Collected data
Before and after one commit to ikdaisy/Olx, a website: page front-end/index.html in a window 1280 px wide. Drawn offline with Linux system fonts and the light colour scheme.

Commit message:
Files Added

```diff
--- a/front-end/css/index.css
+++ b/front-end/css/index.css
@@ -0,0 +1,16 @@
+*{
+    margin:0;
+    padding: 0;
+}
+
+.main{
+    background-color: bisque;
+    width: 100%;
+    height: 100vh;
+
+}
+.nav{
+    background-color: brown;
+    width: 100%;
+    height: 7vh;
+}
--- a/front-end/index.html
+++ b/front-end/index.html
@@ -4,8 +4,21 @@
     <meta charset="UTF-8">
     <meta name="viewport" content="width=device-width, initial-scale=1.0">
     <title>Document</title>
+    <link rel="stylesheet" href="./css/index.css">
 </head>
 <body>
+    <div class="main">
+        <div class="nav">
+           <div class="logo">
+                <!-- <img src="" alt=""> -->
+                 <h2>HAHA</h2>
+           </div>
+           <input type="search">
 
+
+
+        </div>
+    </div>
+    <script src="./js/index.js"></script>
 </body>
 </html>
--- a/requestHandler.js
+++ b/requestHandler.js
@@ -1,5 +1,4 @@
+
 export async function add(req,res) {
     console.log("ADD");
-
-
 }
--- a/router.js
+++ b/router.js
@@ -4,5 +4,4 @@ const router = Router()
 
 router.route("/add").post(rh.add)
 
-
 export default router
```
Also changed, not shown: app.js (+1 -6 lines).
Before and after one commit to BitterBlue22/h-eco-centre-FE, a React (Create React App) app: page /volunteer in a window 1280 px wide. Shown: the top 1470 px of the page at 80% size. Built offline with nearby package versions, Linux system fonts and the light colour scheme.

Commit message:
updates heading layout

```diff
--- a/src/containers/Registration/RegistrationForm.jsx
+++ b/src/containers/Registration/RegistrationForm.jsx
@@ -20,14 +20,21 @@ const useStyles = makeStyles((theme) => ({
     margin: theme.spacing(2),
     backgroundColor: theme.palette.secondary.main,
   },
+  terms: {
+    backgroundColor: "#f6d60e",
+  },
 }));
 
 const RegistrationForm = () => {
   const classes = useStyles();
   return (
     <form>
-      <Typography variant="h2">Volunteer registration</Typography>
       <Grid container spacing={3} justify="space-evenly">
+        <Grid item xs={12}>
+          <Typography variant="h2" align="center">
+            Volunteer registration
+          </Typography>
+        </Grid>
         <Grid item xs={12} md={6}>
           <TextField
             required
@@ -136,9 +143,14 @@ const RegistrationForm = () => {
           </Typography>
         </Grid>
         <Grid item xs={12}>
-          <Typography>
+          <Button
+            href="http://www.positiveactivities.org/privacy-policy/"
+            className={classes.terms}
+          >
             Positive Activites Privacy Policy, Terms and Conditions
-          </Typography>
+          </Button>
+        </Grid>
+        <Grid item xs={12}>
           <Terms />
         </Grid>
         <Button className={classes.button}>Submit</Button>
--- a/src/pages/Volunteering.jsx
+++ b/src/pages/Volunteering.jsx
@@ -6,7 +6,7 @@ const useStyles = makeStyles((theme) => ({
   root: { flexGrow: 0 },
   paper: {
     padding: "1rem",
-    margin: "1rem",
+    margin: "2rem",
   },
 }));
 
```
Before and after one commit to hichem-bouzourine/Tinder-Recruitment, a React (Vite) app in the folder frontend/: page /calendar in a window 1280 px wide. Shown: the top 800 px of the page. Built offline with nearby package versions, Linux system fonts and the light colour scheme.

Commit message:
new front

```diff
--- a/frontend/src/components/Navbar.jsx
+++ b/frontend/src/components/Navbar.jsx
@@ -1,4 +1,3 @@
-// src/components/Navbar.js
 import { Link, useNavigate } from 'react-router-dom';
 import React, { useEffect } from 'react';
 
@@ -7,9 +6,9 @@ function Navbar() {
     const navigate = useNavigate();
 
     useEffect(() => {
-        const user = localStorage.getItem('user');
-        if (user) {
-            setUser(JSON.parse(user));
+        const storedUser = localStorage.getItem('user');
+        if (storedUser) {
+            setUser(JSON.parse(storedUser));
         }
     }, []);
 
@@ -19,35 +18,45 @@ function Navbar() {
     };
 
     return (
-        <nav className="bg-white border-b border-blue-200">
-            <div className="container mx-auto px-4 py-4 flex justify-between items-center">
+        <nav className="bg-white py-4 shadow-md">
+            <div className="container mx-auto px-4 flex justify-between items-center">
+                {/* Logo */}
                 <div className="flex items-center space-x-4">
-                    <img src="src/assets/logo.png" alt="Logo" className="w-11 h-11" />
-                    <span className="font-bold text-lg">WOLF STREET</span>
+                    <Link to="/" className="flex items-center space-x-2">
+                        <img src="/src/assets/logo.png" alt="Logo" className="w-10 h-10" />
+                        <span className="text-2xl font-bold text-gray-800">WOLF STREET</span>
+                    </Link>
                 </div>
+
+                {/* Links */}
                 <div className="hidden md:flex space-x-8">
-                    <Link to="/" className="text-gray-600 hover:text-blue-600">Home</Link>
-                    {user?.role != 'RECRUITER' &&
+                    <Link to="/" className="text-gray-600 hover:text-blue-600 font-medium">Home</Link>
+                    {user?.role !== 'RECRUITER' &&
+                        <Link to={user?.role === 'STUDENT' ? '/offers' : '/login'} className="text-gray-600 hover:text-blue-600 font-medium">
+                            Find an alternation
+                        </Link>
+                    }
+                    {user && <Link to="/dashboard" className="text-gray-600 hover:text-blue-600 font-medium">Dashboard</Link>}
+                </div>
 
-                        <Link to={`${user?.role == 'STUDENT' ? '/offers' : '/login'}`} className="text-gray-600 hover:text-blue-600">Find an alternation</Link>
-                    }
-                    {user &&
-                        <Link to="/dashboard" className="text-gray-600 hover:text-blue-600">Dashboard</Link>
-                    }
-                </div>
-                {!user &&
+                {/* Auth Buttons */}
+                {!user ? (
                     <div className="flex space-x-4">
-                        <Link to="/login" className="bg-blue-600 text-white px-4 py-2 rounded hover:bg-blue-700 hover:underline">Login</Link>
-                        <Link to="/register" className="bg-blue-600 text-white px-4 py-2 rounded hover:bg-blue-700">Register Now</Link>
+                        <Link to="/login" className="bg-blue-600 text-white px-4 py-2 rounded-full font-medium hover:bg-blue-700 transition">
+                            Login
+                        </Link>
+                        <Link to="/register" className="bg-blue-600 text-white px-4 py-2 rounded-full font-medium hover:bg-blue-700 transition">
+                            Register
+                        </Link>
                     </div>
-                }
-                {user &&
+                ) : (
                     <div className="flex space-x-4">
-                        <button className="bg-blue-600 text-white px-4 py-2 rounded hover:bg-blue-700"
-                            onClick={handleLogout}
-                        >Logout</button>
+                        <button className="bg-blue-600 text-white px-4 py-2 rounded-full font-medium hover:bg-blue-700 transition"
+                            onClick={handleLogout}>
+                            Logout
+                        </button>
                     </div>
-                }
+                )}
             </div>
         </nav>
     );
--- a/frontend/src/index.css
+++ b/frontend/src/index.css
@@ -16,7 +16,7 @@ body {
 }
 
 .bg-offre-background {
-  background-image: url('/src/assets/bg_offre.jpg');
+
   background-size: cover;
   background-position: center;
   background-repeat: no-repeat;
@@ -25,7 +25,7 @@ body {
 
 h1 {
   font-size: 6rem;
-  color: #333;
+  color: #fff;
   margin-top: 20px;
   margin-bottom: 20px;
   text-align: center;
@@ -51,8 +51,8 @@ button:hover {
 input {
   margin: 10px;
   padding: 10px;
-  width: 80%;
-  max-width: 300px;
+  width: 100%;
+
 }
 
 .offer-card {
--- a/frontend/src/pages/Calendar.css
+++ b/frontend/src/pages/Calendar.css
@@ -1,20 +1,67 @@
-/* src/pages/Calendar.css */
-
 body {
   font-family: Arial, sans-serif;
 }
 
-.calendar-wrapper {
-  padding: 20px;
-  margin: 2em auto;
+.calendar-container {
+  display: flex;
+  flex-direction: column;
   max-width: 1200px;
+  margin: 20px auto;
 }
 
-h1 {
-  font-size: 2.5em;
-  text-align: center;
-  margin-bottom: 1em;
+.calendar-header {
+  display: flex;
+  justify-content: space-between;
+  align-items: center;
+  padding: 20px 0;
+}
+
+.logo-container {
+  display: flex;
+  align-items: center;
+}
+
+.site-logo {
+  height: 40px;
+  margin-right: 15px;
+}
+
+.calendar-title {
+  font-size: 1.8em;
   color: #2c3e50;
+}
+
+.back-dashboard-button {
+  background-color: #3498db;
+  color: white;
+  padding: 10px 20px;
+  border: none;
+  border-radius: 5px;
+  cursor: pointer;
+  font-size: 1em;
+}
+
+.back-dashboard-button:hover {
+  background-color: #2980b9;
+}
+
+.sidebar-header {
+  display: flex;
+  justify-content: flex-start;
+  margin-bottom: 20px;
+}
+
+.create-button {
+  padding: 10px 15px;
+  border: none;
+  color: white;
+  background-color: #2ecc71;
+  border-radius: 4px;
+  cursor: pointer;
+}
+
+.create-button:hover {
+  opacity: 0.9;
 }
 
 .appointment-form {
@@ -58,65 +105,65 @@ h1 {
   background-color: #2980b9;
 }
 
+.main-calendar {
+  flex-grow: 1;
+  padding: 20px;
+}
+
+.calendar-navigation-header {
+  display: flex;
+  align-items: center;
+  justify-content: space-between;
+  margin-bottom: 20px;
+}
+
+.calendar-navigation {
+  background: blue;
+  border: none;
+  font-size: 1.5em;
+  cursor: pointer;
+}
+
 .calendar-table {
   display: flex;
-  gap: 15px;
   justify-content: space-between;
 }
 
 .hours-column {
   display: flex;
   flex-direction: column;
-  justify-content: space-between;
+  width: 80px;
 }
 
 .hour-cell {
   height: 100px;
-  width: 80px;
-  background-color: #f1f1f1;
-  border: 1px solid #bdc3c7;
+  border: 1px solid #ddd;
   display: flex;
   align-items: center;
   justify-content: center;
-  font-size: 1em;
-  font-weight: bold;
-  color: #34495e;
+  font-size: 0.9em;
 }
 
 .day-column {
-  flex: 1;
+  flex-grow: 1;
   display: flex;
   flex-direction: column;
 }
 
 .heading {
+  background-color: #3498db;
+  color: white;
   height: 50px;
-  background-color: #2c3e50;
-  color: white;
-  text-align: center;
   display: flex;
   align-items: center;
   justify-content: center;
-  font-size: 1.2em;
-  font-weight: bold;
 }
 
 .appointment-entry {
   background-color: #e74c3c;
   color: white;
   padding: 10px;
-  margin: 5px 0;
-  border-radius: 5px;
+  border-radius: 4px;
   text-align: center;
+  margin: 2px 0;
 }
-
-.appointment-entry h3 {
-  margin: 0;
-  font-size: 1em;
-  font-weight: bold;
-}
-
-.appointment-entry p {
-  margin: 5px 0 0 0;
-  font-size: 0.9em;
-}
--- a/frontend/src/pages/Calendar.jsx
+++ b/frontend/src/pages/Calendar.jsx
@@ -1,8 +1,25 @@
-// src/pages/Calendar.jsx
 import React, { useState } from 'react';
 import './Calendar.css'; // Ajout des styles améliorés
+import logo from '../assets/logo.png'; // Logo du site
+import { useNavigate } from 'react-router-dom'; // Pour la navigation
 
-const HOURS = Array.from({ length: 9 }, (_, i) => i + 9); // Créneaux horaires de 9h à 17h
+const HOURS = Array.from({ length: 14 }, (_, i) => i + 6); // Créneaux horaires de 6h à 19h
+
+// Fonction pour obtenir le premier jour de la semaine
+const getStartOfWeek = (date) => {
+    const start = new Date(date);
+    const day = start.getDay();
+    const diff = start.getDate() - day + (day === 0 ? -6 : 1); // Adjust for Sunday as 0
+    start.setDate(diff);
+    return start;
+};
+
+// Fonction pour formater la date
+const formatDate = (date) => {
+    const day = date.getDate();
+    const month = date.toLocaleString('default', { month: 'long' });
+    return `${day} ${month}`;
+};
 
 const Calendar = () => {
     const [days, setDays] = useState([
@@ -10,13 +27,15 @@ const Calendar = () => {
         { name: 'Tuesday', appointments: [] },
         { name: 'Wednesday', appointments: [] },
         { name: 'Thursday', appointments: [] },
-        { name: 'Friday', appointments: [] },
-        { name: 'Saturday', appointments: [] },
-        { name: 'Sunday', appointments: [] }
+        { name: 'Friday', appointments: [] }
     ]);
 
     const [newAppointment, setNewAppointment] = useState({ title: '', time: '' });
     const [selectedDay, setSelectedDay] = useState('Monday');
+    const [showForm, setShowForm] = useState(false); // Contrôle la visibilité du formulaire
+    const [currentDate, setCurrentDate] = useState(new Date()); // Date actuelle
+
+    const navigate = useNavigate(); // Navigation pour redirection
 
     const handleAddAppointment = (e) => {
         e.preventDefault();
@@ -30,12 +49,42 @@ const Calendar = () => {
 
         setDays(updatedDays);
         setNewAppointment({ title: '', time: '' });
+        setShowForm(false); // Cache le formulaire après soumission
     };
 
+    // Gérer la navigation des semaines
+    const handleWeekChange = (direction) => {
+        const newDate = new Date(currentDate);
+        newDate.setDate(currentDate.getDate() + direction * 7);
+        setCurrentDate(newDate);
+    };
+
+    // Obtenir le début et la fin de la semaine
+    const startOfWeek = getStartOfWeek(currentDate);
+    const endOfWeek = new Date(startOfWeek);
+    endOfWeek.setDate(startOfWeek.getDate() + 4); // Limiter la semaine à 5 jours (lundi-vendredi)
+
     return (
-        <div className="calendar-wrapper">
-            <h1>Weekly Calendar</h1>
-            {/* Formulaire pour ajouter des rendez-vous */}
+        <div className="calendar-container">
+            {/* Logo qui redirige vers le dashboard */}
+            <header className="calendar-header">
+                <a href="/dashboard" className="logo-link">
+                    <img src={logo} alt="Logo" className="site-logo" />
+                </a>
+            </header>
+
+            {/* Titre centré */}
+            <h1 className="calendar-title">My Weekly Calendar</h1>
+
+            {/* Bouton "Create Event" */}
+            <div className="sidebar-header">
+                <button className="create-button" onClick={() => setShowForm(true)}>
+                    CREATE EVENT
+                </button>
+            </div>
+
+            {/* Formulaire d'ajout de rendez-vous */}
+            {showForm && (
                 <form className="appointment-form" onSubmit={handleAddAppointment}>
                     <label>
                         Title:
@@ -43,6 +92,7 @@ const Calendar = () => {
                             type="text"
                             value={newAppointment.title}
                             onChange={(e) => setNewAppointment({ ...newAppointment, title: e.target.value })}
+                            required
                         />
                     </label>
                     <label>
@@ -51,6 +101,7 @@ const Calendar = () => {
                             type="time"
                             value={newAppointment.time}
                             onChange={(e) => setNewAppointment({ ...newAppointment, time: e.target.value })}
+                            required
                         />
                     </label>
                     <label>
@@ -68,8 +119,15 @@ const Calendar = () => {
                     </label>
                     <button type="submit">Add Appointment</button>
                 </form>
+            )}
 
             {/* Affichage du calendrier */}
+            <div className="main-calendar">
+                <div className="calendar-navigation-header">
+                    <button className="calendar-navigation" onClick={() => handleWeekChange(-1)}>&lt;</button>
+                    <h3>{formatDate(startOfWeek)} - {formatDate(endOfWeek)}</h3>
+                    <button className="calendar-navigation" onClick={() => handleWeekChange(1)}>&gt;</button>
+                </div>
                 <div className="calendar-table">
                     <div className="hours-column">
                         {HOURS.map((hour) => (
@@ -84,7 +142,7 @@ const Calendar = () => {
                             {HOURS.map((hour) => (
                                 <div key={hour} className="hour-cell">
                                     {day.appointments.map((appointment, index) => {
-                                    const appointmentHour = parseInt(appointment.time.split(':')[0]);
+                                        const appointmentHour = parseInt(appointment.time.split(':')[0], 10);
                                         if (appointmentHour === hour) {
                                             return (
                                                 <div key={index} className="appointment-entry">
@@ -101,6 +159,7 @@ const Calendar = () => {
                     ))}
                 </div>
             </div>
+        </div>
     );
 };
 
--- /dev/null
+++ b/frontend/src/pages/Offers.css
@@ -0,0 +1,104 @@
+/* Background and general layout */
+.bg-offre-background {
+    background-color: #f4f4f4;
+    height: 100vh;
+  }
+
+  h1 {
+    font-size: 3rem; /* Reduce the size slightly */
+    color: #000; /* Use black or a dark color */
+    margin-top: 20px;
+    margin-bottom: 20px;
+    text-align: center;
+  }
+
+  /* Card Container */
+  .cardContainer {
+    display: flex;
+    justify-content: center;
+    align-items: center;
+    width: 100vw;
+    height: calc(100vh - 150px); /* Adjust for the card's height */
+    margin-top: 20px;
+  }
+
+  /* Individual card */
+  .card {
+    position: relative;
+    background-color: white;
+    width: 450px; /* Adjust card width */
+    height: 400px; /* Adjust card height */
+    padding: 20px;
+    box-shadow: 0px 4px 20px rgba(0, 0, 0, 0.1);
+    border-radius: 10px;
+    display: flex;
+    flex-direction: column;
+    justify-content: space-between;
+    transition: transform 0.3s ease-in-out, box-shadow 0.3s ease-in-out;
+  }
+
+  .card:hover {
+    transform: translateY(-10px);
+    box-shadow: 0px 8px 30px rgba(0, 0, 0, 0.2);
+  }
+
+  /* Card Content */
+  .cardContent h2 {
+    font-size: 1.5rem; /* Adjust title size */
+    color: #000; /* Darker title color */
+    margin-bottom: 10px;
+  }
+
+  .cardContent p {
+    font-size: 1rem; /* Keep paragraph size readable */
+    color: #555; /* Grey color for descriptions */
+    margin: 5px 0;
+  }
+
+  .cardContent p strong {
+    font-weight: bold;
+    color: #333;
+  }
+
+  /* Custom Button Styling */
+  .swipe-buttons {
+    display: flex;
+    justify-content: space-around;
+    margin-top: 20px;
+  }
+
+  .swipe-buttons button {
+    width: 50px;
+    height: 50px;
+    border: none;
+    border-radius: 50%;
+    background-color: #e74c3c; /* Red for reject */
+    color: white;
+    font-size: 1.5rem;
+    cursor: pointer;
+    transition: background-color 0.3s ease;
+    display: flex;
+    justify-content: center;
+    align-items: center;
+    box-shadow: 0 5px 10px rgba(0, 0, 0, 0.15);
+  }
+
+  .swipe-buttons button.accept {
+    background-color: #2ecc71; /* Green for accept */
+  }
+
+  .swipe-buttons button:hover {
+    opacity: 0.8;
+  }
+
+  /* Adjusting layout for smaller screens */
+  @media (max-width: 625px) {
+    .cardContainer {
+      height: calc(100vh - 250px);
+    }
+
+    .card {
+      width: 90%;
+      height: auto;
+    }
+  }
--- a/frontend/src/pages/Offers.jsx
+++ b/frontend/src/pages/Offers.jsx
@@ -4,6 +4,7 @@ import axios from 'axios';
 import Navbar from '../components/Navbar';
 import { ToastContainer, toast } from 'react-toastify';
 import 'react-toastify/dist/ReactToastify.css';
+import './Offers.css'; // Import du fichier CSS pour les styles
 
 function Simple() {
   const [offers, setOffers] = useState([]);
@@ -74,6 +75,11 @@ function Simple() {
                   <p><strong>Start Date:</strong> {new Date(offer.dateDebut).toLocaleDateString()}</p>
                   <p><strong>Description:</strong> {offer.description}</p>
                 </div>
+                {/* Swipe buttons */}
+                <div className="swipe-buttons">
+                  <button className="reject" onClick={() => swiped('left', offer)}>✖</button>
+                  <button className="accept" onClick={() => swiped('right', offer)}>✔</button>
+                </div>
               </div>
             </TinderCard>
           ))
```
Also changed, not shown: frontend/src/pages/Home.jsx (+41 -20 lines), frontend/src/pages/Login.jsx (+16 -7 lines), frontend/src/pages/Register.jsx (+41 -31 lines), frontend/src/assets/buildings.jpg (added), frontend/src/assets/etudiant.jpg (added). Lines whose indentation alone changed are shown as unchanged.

_Task_
Return all lines from the data that include the string "assets".

_Completed task_
-                    <img src="src/assets/logo.png" alt="Logo" className="w-11 h-11" />
+                        <img src="/src/assets/logo.png" alt="Logo" className="w-10 h-10" />
-  background-image: url('/src/assets/bg_offre.jpg');
+import logo from '../assets/logo.png'; // Logo du site
Also changed, not shown: frontend/src/pages/Home.jsx (+41 -20 lines), frontend/src/pages/Login.jsx (+16 -7 lines), frontend/src/pages/Register.jsx (+41 -31 lines), frontend/src/assets/buildings.jpg (added), frontend/src/assets/etudiant.jpg (added). Lines whose indentation alone changed are shown as unchanged.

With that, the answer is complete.